There can be only one. For anyone familiar with the film, the word highlander will always conjure images of epic fantasy, swords and beheadings. It’s a good thing the new album from Polish violinist Tomasz Sroczynski has the drama to match. As part of Ici d’ailleurs’ Mind Travels series, the album invites imagination while displaying the product of the composer’s fertile brain.
Sroczynski’s also works in carpentry, lives in the woods, constructs items from wood, and performs primarily on a wooden instrument. His blend of improvisations and loops is akin to woodwork. Beneath his hands, knots and whorls coalesce into new forms. This is most apparent on the opening “Moderato Pastorale,” which plunges right into the bark, then begins to trace the rings, circle after circle. Around these loops lie subtle variations, discolorations, seemingly random scars. The volume retreats and advances. Counter-melodies appear and disappear. All the while, the trunk remains. While the track is the album’s most immediate, there’s no escaping the power of its opening statement.
“Adagio” is a different animal, hiding at first deep in its cave, daring intrepid explorers to enter in. Then it grows hungry and wanders out.
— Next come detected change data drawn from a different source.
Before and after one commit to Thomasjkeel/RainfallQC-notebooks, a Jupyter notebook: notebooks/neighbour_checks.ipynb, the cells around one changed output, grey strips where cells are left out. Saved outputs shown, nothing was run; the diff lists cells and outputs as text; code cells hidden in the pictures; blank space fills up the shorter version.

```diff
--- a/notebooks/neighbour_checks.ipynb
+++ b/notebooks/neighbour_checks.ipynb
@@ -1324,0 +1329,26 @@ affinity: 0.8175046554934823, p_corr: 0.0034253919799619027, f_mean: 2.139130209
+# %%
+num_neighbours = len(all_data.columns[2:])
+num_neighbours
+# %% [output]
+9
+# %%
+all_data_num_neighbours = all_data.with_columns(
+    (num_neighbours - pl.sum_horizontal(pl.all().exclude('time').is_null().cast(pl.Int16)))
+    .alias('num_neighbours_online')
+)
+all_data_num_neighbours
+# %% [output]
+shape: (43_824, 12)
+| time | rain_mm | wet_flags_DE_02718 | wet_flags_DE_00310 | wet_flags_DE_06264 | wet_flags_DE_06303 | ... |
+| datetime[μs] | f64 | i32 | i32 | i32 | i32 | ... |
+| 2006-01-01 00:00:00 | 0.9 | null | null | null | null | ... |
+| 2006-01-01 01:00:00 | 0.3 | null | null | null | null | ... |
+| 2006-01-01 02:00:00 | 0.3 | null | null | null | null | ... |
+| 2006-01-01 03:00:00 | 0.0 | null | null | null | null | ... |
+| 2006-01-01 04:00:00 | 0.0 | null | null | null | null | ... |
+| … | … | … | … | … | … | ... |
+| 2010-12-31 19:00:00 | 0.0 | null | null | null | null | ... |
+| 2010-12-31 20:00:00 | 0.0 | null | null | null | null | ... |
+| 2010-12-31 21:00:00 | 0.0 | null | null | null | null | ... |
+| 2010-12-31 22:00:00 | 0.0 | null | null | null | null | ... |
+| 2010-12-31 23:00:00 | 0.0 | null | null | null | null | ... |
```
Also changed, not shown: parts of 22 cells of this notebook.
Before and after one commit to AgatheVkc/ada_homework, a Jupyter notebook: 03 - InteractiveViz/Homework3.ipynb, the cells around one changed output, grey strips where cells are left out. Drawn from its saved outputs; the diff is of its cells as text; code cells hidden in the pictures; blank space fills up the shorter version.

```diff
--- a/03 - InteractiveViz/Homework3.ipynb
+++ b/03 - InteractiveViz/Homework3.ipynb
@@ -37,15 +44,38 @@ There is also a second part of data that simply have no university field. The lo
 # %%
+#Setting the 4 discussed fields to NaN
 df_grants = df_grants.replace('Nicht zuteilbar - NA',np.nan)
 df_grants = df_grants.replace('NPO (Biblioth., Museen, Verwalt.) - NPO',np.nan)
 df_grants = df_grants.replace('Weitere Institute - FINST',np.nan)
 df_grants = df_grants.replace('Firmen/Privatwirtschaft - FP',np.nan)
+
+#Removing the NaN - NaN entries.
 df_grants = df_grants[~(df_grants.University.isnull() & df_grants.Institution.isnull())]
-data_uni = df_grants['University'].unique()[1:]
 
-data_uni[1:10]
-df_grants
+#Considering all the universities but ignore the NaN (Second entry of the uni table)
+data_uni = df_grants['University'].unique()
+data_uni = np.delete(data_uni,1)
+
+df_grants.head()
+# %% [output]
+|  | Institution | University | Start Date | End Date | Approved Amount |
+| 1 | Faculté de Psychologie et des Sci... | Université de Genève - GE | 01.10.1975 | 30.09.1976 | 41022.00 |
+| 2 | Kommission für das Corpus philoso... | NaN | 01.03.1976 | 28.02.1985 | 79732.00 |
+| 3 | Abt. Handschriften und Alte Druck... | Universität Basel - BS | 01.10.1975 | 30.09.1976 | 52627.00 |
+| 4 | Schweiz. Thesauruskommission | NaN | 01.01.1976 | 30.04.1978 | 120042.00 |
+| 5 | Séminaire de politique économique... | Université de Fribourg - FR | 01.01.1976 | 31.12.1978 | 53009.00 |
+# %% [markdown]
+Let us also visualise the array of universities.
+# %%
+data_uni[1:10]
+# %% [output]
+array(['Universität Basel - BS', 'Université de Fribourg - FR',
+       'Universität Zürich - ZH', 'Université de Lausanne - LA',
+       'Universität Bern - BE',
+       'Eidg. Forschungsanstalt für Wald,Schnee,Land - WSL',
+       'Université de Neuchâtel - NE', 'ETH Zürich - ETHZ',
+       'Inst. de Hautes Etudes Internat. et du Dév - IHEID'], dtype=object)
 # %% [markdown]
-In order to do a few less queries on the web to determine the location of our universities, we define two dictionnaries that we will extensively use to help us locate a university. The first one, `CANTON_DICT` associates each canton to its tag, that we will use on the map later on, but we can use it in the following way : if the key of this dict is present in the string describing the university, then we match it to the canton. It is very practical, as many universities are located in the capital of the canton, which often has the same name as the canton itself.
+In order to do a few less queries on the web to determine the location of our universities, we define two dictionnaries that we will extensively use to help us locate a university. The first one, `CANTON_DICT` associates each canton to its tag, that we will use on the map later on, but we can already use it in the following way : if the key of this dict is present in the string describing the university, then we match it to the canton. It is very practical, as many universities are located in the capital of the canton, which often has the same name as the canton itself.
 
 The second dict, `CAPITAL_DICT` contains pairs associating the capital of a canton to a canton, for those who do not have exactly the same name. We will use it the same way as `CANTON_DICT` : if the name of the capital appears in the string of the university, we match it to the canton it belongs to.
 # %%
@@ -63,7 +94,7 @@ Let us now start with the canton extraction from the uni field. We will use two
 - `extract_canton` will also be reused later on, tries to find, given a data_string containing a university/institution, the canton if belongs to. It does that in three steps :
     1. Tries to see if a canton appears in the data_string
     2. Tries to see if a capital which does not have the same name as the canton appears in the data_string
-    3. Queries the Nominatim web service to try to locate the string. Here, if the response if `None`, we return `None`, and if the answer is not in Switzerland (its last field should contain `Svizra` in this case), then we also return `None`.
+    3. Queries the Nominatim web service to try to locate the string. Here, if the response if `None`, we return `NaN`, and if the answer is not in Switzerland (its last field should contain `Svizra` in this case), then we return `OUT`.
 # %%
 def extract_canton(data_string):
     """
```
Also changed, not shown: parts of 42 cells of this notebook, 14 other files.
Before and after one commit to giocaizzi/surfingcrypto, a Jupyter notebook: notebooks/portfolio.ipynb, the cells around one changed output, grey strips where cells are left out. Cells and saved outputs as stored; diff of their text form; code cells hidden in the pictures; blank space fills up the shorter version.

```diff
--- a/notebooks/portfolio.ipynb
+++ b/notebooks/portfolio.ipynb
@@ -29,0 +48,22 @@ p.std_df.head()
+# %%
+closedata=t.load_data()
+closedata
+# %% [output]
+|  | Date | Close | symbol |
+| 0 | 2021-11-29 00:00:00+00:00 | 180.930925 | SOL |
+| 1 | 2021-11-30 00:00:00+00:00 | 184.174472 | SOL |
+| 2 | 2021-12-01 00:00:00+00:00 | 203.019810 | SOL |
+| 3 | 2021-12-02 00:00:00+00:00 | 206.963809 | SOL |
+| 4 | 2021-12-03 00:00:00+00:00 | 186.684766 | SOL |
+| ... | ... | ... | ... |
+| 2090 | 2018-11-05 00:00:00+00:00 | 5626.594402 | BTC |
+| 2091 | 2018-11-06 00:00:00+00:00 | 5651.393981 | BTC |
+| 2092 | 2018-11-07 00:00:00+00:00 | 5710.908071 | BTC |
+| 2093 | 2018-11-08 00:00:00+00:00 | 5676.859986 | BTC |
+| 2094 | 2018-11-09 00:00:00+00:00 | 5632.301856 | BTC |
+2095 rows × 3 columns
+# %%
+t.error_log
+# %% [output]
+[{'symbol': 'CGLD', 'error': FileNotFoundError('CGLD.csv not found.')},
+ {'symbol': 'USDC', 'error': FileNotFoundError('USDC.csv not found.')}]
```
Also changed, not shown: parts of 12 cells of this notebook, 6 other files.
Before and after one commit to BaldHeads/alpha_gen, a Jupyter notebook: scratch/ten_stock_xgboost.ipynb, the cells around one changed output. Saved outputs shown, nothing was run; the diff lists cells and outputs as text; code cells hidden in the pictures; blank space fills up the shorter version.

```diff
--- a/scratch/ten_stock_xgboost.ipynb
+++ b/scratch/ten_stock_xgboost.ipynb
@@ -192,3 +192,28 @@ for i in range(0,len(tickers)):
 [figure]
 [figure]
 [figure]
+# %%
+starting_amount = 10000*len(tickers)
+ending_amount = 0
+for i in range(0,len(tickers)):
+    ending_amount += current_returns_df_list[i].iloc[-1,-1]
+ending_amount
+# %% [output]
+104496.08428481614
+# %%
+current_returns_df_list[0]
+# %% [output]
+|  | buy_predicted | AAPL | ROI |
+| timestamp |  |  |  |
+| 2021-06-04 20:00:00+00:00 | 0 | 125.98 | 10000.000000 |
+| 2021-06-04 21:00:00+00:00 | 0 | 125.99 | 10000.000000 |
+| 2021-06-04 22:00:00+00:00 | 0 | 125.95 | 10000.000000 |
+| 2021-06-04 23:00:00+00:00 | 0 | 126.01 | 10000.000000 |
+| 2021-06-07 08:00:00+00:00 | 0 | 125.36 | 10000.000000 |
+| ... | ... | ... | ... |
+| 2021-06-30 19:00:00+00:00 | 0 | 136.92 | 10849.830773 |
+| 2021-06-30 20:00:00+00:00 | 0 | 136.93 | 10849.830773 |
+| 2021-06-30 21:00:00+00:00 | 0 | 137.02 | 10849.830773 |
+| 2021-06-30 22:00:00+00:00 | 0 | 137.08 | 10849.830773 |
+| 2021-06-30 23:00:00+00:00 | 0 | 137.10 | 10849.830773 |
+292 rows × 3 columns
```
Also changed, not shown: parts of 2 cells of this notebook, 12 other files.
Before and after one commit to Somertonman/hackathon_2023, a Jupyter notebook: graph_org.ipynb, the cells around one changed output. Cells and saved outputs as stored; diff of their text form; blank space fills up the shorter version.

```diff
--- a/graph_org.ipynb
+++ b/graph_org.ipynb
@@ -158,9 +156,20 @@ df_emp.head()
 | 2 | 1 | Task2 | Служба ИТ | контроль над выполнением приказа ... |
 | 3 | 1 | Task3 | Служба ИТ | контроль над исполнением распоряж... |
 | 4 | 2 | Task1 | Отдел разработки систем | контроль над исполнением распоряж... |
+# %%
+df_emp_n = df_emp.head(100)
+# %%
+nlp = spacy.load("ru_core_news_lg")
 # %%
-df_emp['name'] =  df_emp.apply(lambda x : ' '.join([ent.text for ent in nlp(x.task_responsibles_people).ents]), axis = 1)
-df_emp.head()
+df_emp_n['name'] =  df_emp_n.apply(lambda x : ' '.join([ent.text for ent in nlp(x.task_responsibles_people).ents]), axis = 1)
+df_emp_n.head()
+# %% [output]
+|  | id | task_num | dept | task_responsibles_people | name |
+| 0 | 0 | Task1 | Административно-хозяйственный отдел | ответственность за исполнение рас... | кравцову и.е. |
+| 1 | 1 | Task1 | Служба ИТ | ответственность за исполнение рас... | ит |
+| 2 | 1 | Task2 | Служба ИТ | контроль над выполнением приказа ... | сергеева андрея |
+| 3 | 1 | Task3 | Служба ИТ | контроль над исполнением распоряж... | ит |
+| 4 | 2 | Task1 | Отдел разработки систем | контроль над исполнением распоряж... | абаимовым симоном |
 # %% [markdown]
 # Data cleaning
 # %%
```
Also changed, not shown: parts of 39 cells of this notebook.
Hints of Górecki grace the opening minutes, packed with slowly-unfurling emotion. Sroczynski makes maximum use of the stereo field, producing a three-dimensional effect. Danger is replaced by a supreme longing: not for food, but companionship. In “Diablak” (which refers to a mountain in Poland), the timbre turns nearly to rock, a repeated two-note riff setting the stage for a quick climb. But when the violin lines encase separate speakers, one thinks instead of techno, one of the artist’s stated influences. Three movements, three sides to the composer, and now Symphony n°2 is over and we can turn our attention to head-lopping.
“Highlander” is more restrained than one might predict, like a trip across the highlands in warm leather boots. The electronic influence shines through as a bubbling pulse beating beneath the ambience. It’s possible that the artist may be preparing for a cross-genre career. As the strings take over, the timbre changes incrementally there’s no identifiable moment when the ambience ends and the modern composition begins. By the end, one is ready for the brash phrases of the opening track to reassert themselves. Those who resequence the album at home may prefer a rousing finale, but it’s equally effective to fade into the sublime. (Richard Allen)